I only took one photography course, but had an incredible instructor who knew how to walk that delicate line between encouragement and critical feedback. He simply said, when starting out, just take lots and lots of pictures and don't waste a lot of time editing. Over time, your style will emerge. I would add that you should also spend a great deal of time looking at other people's work.

How has Covid-19 affected your photography?

We're all feeling trapped and restricted these days and I think that played a role in my return to editing nature photos, simply as a means of escape. Moreover, as much as I love Toronto, it's a difficult and often frustrating city to shoot. Over the past year we've had very little in the way of interesting weather, just lots of cloudless, sunny days, which is great for minimalism during the day, but it doesn't leave me much to work with at night. However, given my inability to travel and shoot another city or country, maybe it's time to take my own advice and revisit minimalism more regularly as well.

What are thoughts on Instagram as a photography platform?

There's too much to be said here. I remember when Instagram initially removed the public view of like counts and the significant drop in likes that followed. It really shook my confidence (not to mention the hit to my dopamine levels). On the one hand you shouldn't let it sway you, but it's also nice to see your work being well received. I'm very critical of my own work and often know when I've posted something mediocre, but other times it seems completely unjust. I was very frustrated for a while, but eventually decided to treat the issue as a direct challenge to better my craft. I don't like where I believe Instagram is heading, which is essentially another Youtube competitor. But let's be honest, the artistically motivated are the least profitable for the platform and they will become increasingly marginalized until someone develops something better and we all leave en masse.

I would say that I'm actually more frustrated with their compression algorithm which creates all sorts of artifacts in one's posted work (even worse when my work is reposted, no offence) so I've taken to doing multiple drafts and trying to find a compromise between the final product vs what I post to instagram.

The community on the other hand is outstanding. The people I've engaged with, the works that have inspired me, it's been rather incredible and one of the few wins for social media. I see the ills of social media all too painfully, but for the artistically minded who use it exclusively to that end, it's been an indispensable tool and I wouldn't be half the photographer I am today without it.

What are some of your hobbies outside of photography?

Beyond the various outdoor pursuits, I'm heavily into the arts, music, film, etc., play piano and probably spend way too much time in my own head philosophising about the many ills of the world. Everything we do, all of our experiences, good, bad, feeds our creativity whether we're conscious of it or not. Part of what I was saying before, that the very act of taking a photograph is a distortion, is due to our imprinting a fragment of ourselves onto every photo we take, whether it's a memory, idea, sensation, etc. they become these coded signposts, a sort of cryptic journal and in my case, intentionally left as unexplained as possible.

Thank you for taking the time to speak to us Peter. Any final comments?

Thank you for thinking so highly of my work and giving me this opportunity to back up my photos with a few words.

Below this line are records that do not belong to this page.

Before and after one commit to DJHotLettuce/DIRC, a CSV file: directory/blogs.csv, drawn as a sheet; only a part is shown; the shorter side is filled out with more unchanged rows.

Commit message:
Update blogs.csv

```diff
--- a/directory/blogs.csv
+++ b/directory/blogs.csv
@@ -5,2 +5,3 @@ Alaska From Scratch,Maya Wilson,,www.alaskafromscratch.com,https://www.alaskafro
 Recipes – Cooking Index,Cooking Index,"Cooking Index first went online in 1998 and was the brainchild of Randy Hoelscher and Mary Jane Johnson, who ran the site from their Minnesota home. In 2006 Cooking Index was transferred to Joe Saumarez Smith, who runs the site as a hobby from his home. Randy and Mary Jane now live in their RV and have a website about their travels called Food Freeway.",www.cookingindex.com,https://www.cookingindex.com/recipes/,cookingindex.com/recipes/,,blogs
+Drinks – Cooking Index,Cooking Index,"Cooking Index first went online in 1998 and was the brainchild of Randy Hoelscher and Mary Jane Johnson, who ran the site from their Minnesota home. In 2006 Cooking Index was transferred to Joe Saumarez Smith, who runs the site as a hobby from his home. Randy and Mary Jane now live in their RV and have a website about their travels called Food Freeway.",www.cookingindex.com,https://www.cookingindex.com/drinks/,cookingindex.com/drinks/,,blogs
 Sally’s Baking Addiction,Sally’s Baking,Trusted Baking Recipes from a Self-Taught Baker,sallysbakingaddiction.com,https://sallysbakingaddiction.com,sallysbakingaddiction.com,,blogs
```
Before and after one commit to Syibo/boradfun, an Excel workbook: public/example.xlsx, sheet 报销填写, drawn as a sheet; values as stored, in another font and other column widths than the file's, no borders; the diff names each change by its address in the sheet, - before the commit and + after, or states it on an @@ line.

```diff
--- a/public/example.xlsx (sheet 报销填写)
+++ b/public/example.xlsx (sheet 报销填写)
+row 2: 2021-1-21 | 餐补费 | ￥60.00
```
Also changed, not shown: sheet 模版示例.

Help support Fading Hours

We are a small independent photography magazine, founded in 2021, with a passion for helping amazing low-light photographers increase their exposure. Please consider donating a small amount using the button below, to help with supporting the website and its associated running costs. Your support is greatly appreciated - thank you!